Up on the fourth floor you get even better views on the wraparound viewing gallery. The scene below is amazing and you get full appreciation for Reykjavik’s stunning location. The snow capped mountains in the distance, the waters of the Atlantic lapping at its shores, the colourful houses and buildings – you see it all from up here. They even have telescopes so you can get a closer look, should you so choose.
The only problem up there was the wind – freezing, biting and so intense and strong – it almost took your breath away and not in a good way. I felt a trifle woozy, so couldn’t stay outside for too long.
There is a posh restaurant on the top level which revolves. We though, opted for the cheap(ish) skate option – the cafe on the 4th floor. They had great snacks, coffees and ice creams. Yes, even after coming in from Arctic gale force winds, our 9 year old was able to manage an ice cream. We drank lovely coffee, feasted on cake and enjoyed the views.
There are a few little shops – a Christmas shop and gourmet food shop, but we didn’t feel tempted by any of their offerings.
Back downstairs, we decided to pay a visit to the Saga Museum. They have cleared out one of the water tanks and turned it into a neat little museum. You get an audio guide and wander through scenes from Iceland’s history. There are wax figures and it is really interesting. I didn’t have a very good grasp of the history of this wonderful country, but left feeling I knew a little more.

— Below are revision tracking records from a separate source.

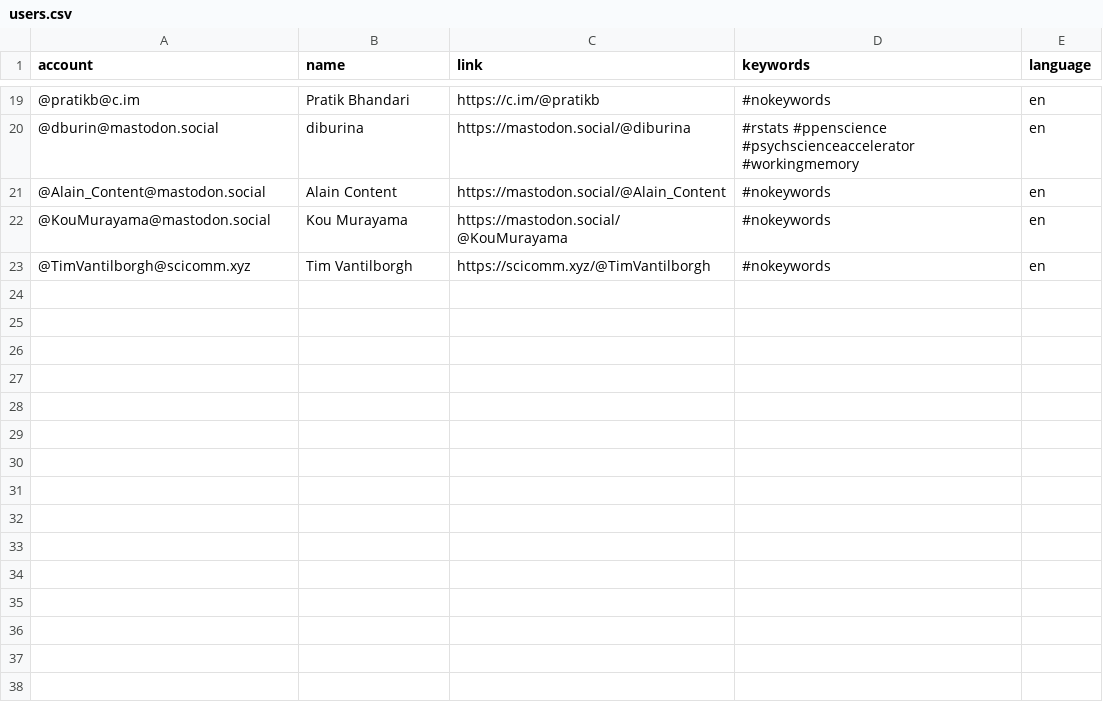
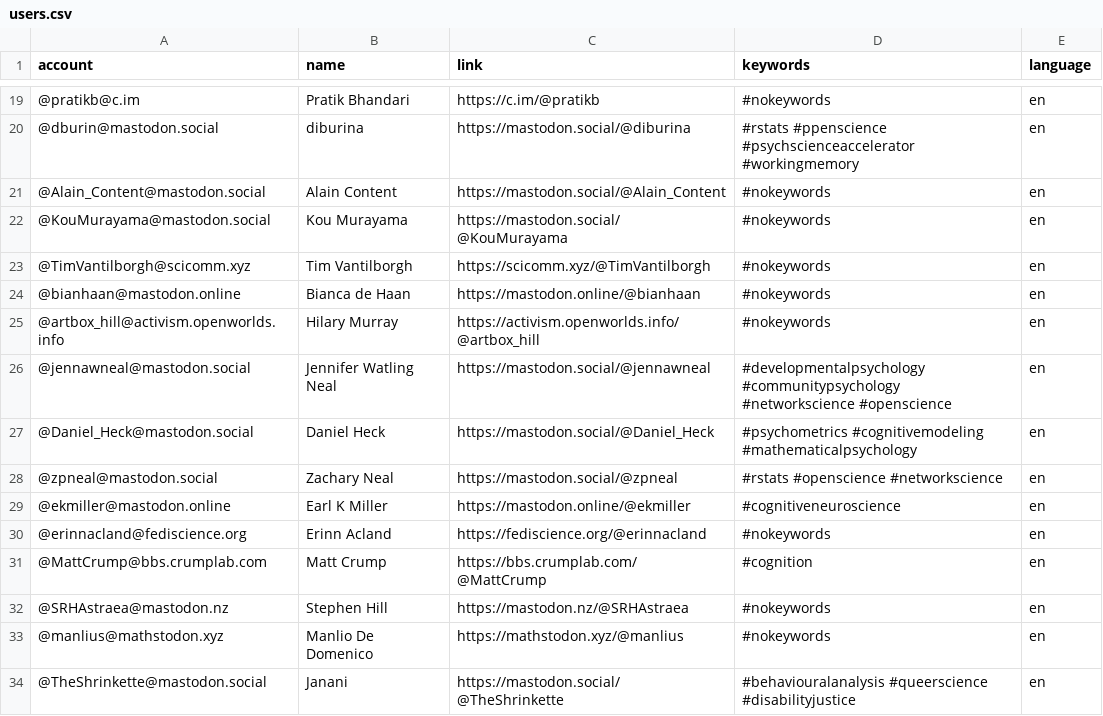
Before and after one commit to kaitclark/mastodon-psychology, a CSV file: resources/users.csv, drawn as a sheet; only a part is shown, gaps mark what is left out; the diff names each change by its address in the sheet, - before the commit and + after, or states it on an @@ line.

Commit message:
Update users.csv

```diff
--- a/resources/users.csv
+++ b/resources/users.csv
+row 24: @bianhaan@mastodon.online | Bianca de Haan | https://mastodon.online/@bianhaan | #nokeywords | en
+row 25: @artbox_hill@activism.openworlds.info | Hilary Murray | https://activism.openworlds.info/@artbox_hill | #nokeywords | en
+row 26: @jennawneal@mastodon.social | Jennifer Watling Neal | https://mastodon.social/@jennawneal | #developmentalpsychology #communitypsychology #networkscience #openscience | en
+row 27: @Daniel_Heck@mastodon.social | Daniel Heck | https://mastodon.social/@Daniel_Heck | #psychometrics #cognitivemodeling #mathematicalpsychology | en
+row 28: @zpneal@mastodon.social | Zachary Neal | https://mastodon.social/@zpneal | #rstats #openscience #networkscience | en
+row 29: @ekmiller@mastodon.online | Earl K Miller | https://mastodon.online/@ekmiller | #cognitiveneuroscience | en
+row 30: @erinnacland@fediscience.org | Erinn Acland | https://fediscience.org/@erinnacland | #nokeywords | en
+row 31: @MattCrump@bbs.crumplab.com | Matt Crump | https://bbs.crumplab.com/@MattCrump | #cognition | en
+row 32: @SRHAstraea@mastodon.nz | Stephen Hill | https://mastodon.nz/@SRHAstraea | #nokeywords | en
+row 33: @manlius@mathstodon.xyz | Manlio De Domenico | https://mathstodon.xyz/@manlius | #nokeywords | en
+row 34: @TheShrinkette@mastodon.social | Janani | https://mastodon.social/@TheShrinkette | #behaviouralanalysis #queerscience #disabilityjustice | en
```
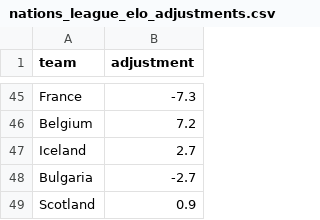
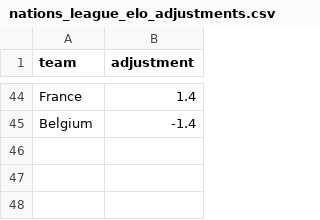
Before and after one commit to SmudgeYorkshire/footrankings, a CSV file: ratings/nations_league_elo_adjustments.csv, drawn as a sheet; only a part is shown, gaps mark what is left out; removed rows and columns are numbered as before the commit, all else as after; the diff covers the shown part only; the diff names each change by its address in the sheet, - before the commit and + after, or states it on an @@ line.

```diff
--- a/ratings/nations_league_elo_adjustments.csv
+++ b/ratings/nations_league_elo_adjustments.csv
-B44 (adjustment): -7.3
+B44 (adjustment): 1.4
-B45 (adjustment): 7.2
+B45 (adjustment): -1.4
-row 47: Iceland | 2.7
-row 48: Bulgaria | -2.7
-row 49: Scotland | 0.9
```
Also changed, not shown: 26 added rows, 27 removed rows and 16 edited cells elsewhere in this file, ratings/club_rating_adjustments.csv, 3 other files.
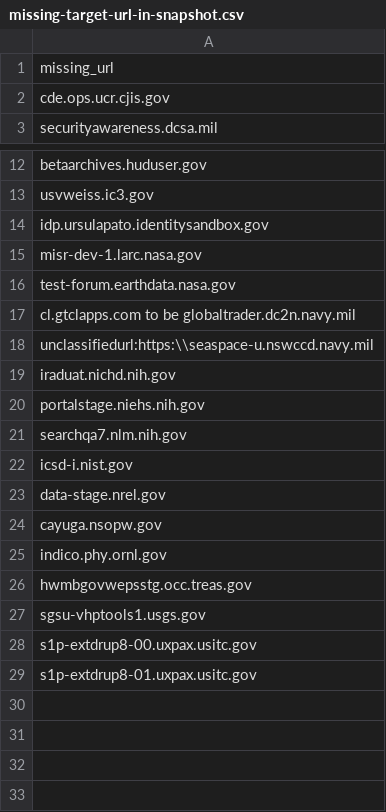
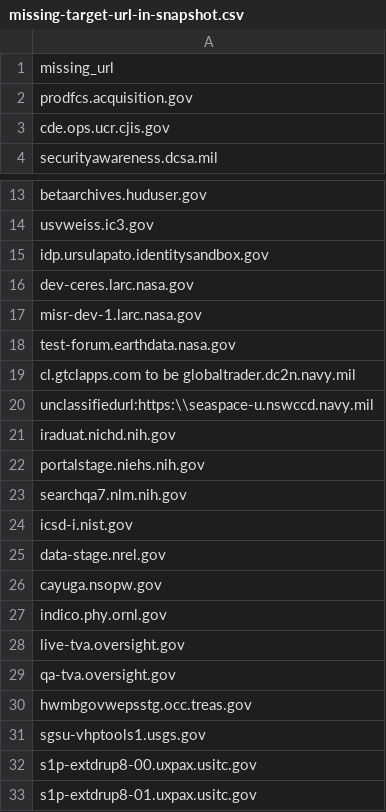
Before and after one commit to arpitjain099/site-scanning-analysis, a CSV file: reports/missing-target-url-in-snapshot.csv, drawn as a sheet; only a part is shown, gaps mark what is left out.

```diff
--- a/reports/missing-target-url-in-snapshot.csv
+++ b/reports/missing-target-url-in-snapshot.csv
@@ -1,2 +1,3 @@
 missing_url
+prodfcs.acquisition.gov
 cde.ops.ucr.cjis.gov
@@ -14,2 +15,3 @@ usvweiss.ic3.gov
 idp.ursulapato.identitysandbox.gov
+dev-ceres.larc.nasa.gov
 misr-dev-1.larc.nasa.gov
@@ -25,2 +27,4 @@ cayuga.nsopw.gov
 indico.phy.ornl.gov
+live-tva.oversight.gov
+qa-tva.oversight.gov
 hwmbgovwepsstg.occ.treas.gov
```
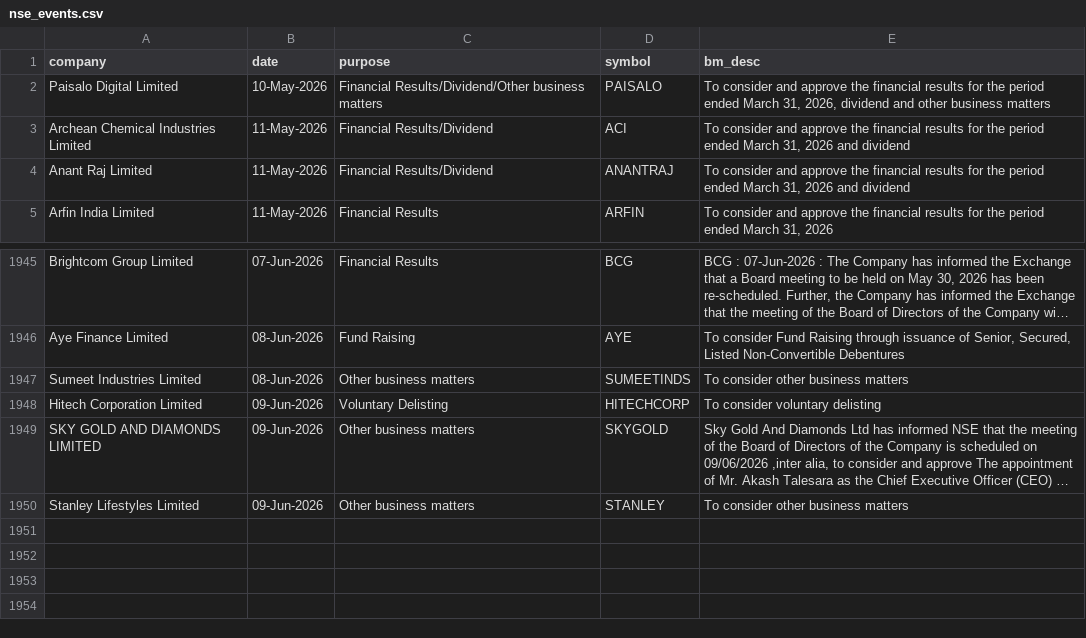
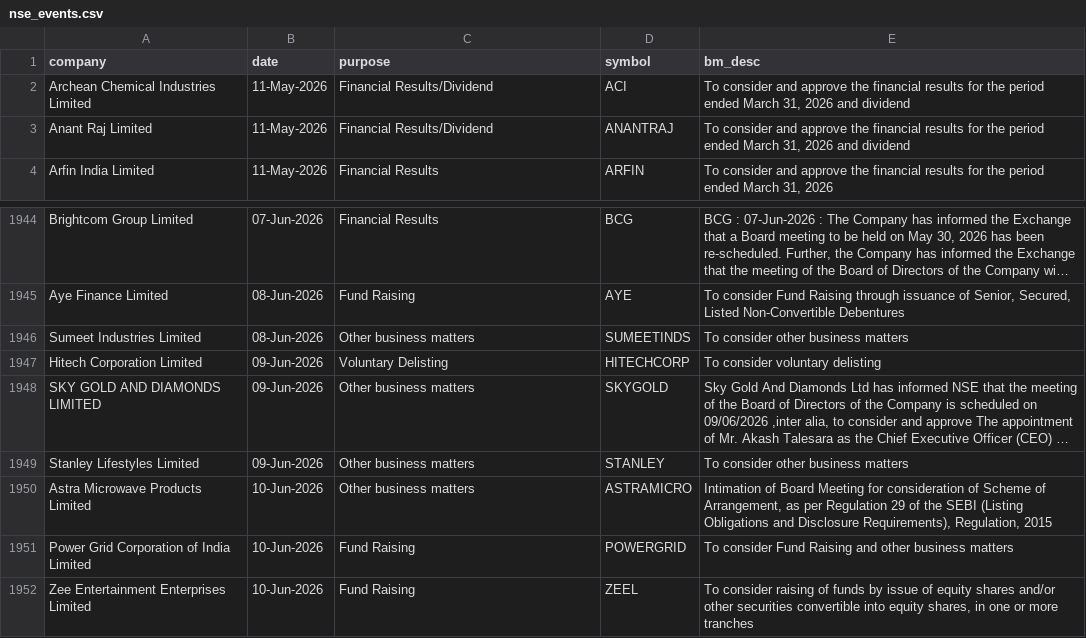
Before and after one commit to tsrajpurohit/event, a CSV file: nse_events.csv, drawn as a sheet; only a part is shown, gaps mark what is left out; long unchanged cells end in …; removed rows and columns are numbered as before the commit, all else as after; the diff names each change by its address in the sheet, - before the commit and + after, or states it on an @@ line.

```diff
--- a/nse_events.csv
+++ b/nse_events.csv
-row 2: Paisalo Digital Limited | 10-May-2026 | Financial Results/Dividend/Other business matters | PAISALO | To consider and approve the financial results for the period ended March 31, 2026, dividend and other business matters
+row 1950: Astra Microwave Products Limited | 10-Jun-2026 | Other business matters | ASTRAMICRO | Intimation of Board Meeting for consideration of Scheme of Arrangement, as per Regulation 29 of the SEBI (Listing Obligations and Disclosure Requirements), Regulation, 2015
+row 1951: Power Grid Corporation of India Limited | 10-Jun-2026 | Fund Raising | POWERGRID | To consider Fund Raising and other business matters
+row 1952: Zee Entertainment Enterprises Limited | 10-Jun-2026 | Fund Raising | ZEEL | To consider raising of funds by issue of equity shares and/or other securities convertible into equity shares, in one or more tranches
```
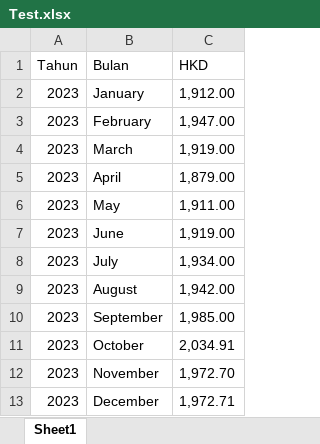
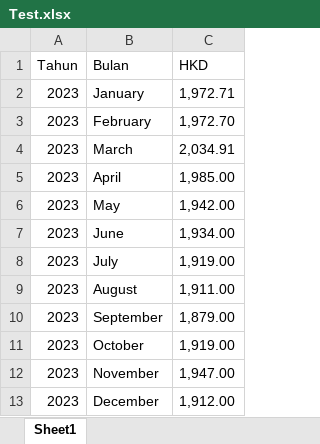
Before and after one commit to Aidinferaz/DeepLearning-RKA, an Excel workbook: Monetary Prediction/data/Test.xlsx, sheet Sheet1, drawn as a sheet; values as stored, in another font and other column widths than the file's, no borders; the diff names each change by its address in the sheet, - before the commit and + after, or states it on an @@ line.

```diff
--- a/Monetary Prediction/data/Test.xlsx (sheet Sheet1)
+++ b/Monetary Prediction/data/Test.xlsx (sheet Sheet1)
-C2 (HKD): 1,912.00
+C2 (HKD): 1,972.71
-C3 (HKD): 1,947.00
+C3 (HKD): 1,972.70
-C4 (HKD): 1,919.00
+C4 (HKD): 2,034.91
-C5 (HKD): 1,879.00
+C5 (HKD): 1,985.00
-C6 (HKD): 1,911.00
+C6 (HKD): 1,942.00
-C7 (HKD): 1,919.00
+C7 (HKD): 1,934.00
-C8 (HKD): 1,934.00
+C8 (HKD): 1,919.00
-C9 (HKD): 1,942.00
+C9 (HKD): 1,911.00
-C10 (HKD): 1,985.00
+C10 (HKD): 1,879.00
-C11 (HKD): 2,034.91
+C11 (HKD): 1,919.00
-C12 (HKD): 1,972.70
+C12 (HKD): 1,947.00
-C13 (HKD): 1,972.71
+C13 (HKD): 1,912.00
```
Also changed, not shown: 2 other files.
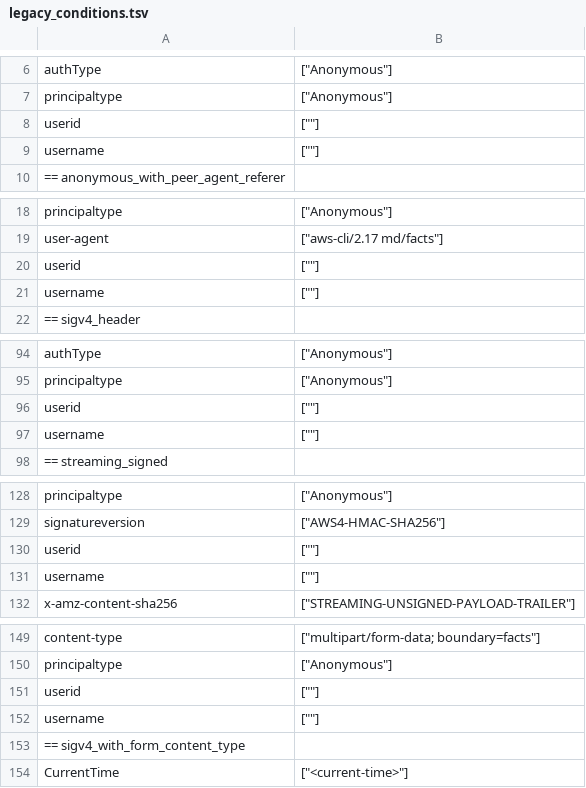
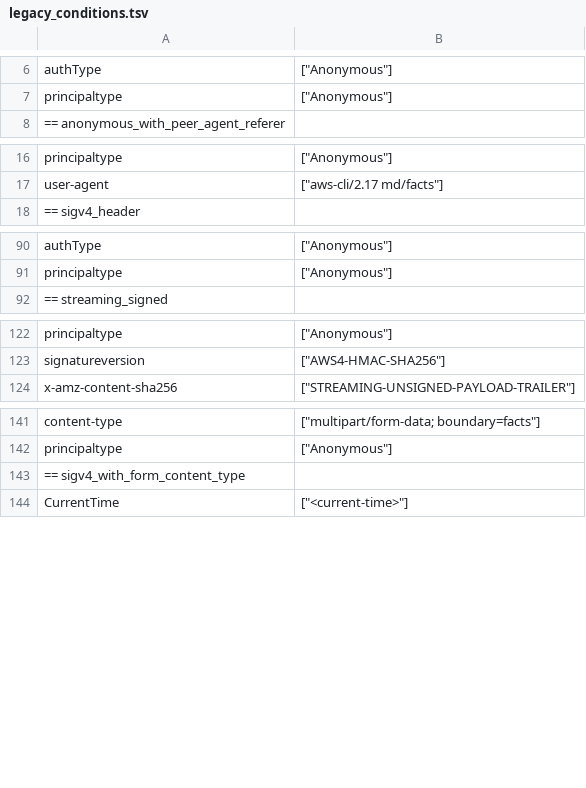
Before and after one commit to rustfs/rustfs, a TSV file: rustfs/src/auth/facts/legacy_conditions.tsv, drawn as a sheet; only a part is shown, gaps mark what is left out; the diff covers the shown part only.

```diff
--- a/rustfs/src/auth/facts/legacy_conditions.tsv
+++ b/rustfs/src/auth/facts/legacy_conditions.tsv
@@ -7,4 +7,2 @@ authType	["Anonymous"]
 principaltype	["Anonymous"]
-userid	[""]
-username	[""]
 == anonymous_with_peer_agent_referer
@@ -19,4 +17,2 @@ principaltype	["Anonymous"]
 user-agent	["aws-cli/2.17 md/facts"]
-userid	[""]
-username	[""]
 == sigv4_header
@@ -95,4 +91,2 @@ authType	["Anonymous"]
 principaltype	["Anonymous"]
-userid	[""]
-username	[""]
 == streaming_signed
@@ -129,4 +123,2 @@ principaltype	["Anonymous"]
 signatureversion	["AWS4-HMAC-SHA256"]
-userid	[""]
-username	[""]
 x-amz-content-sha256	["STREAMING-UNSIGNED-PAYLOAD-TRAILER"]
@@ -150,4 +142,2 @@ content-type	["multipart/form-data; boundary=facts"]
 principaltype	["Anonymous"]
-userid	[""]
-username	[""]
 == sigv4_with_form_content_type
```
Also changed, not shown: 16 removed rows elsewhere in this file, 2 other files.
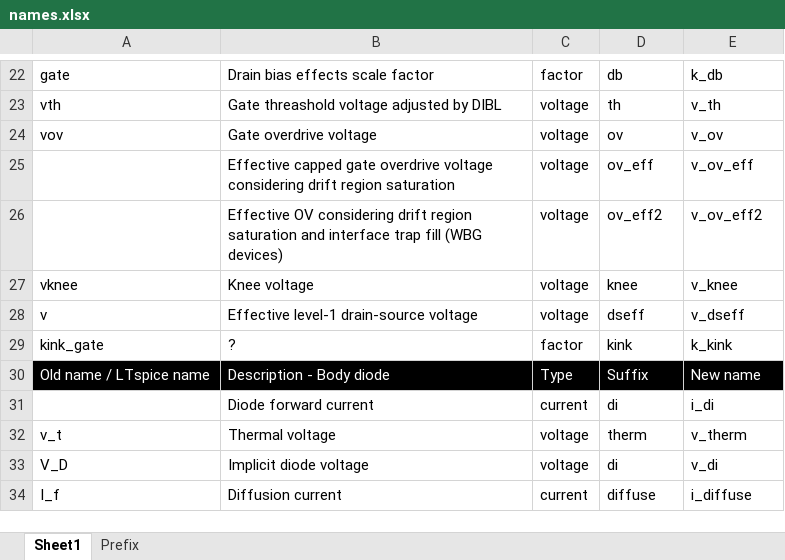
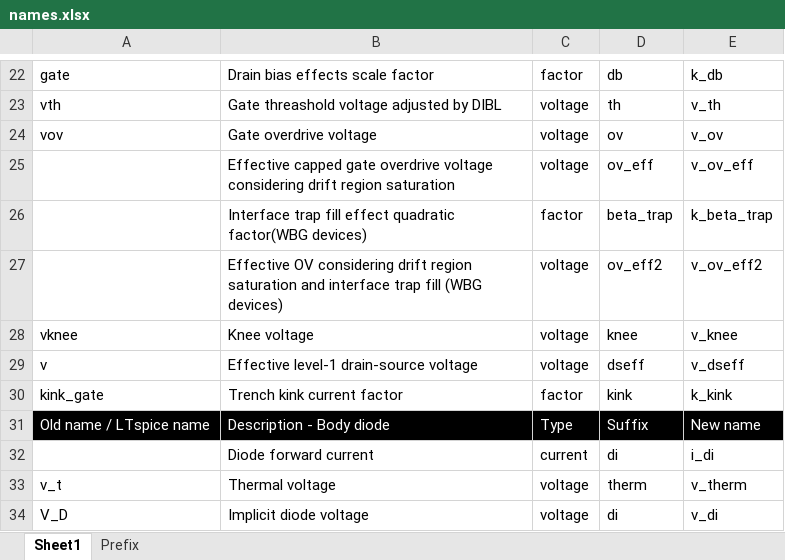
Before and after one commit to owenliu66/ImprovedVDMOS, an Excel workbook: names.xlsx, sheet Sheet1, drawn as a sheet; only a part is shown, gaps mark what is left out; the shorter side is filled out with more unchanged rows; values as stored, in another font and other column widths than the file's, no borders; addresses are those after the commit; the diff names each change by its address in the sheet, - before the commit and + after, or states it on an @@ line.

```diff
--- a/names.xlsx (sheet Sheet1)
+++ b/names.xlsx (sheet Sheet1)
+row 26:  | Interface trap fill effect quadratic factor(WBG devices) | factor | beta_trap | k_beta_trap
-B30: ?
+B30: Trench kink current factor
```
Also changed, not shown: formulas that keep their value, 6 other files.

One fascinating fact – the original male settlers were all Vikings, the original female settlers were all Irish women (kidnapped by aforementioned Vikings) – apparently there is a lot of red hair in Iceland, this explains it!
We couldn’t resist the temptation to dress up as a Viking on the way out, brandishing swords and spears we posed for some fierce photos.